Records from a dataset
━━━━━━━━━━

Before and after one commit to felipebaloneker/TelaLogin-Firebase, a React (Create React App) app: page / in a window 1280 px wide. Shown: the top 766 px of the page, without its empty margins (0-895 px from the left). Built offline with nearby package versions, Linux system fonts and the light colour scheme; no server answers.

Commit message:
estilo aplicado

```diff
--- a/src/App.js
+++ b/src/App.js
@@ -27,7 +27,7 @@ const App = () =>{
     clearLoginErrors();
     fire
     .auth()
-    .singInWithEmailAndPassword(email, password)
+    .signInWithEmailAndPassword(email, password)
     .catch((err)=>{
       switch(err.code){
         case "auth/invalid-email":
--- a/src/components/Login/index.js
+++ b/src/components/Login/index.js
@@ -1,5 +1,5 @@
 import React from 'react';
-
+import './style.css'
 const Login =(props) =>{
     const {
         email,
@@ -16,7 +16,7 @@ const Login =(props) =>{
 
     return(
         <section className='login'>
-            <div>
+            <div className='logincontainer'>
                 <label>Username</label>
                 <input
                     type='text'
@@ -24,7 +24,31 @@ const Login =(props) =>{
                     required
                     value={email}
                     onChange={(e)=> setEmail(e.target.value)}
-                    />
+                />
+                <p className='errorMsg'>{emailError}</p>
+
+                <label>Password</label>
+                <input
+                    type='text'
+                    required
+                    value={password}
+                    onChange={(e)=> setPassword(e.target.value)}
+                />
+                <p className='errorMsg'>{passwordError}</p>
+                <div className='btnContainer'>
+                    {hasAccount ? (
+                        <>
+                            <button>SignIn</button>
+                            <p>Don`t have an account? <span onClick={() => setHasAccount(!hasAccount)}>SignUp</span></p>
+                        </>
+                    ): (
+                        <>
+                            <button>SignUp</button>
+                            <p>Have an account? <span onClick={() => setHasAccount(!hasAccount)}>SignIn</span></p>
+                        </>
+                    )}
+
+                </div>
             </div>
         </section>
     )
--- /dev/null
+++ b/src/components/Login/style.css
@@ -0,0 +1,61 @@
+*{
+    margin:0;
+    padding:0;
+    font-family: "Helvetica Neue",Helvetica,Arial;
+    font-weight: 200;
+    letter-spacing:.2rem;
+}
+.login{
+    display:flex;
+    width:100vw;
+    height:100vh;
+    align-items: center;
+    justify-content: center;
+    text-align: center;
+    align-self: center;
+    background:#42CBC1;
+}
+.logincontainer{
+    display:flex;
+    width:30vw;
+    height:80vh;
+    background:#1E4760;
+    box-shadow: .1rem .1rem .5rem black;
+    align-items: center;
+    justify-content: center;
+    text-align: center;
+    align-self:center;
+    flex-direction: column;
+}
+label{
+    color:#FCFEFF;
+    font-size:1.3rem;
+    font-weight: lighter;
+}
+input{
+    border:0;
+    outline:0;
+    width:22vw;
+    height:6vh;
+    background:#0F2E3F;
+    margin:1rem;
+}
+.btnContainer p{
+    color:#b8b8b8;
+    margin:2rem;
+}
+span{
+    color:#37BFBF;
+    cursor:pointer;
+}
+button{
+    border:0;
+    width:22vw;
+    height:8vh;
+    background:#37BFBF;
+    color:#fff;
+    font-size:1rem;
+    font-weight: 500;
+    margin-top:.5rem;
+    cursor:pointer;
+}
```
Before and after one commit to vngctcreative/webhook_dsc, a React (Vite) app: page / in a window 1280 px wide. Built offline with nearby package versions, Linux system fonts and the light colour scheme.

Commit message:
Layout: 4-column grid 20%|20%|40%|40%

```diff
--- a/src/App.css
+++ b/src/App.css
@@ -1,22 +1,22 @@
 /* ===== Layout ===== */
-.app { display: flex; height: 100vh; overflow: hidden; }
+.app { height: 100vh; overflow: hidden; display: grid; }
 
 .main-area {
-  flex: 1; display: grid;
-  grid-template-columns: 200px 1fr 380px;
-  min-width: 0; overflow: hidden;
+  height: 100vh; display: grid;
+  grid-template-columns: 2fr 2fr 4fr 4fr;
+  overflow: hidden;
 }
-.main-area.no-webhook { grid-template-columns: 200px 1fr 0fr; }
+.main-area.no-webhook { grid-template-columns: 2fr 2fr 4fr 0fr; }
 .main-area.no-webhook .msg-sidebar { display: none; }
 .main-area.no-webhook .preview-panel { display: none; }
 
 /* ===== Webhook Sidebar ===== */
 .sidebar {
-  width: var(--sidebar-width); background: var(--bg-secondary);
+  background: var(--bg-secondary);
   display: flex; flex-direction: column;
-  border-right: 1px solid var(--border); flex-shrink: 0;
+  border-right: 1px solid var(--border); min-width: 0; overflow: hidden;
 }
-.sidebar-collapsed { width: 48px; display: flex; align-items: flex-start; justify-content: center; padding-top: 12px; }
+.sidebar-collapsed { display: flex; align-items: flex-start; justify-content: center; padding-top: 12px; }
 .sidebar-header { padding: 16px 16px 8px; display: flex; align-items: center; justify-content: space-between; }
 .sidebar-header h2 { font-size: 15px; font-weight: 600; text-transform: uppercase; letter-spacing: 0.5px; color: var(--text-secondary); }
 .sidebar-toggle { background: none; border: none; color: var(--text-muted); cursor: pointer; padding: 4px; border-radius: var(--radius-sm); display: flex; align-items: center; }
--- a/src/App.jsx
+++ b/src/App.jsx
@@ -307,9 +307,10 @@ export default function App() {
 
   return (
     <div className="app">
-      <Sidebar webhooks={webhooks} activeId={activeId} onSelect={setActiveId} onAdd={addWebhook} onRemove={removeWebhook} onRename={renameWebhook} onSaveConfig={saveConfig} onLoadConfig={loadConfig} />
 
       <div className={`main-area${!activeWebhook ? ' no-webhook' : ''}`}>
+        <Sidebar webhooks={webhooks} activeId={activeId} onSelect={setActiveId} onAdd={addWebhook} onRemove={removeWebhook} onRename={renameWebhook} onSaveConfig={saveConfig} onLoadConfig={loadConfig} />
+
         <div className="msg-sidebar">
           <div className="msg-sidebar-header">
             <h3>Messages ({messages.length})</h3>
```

━━━━━━━━━━

Requirement >> Read the data above. Pull out each line in which the string "hidden" appears.

Written answer >>
-.app { display: flex; height: 100vh; overflow: hidden; }
+.app { height: 100vh; overflow: hidden; display: grid; }
-  min-width: 0; overflow: hidden;
+  overflow: hidden;
+  border-right: 1px solid var(--border); min-width: 0; overflow: hidden;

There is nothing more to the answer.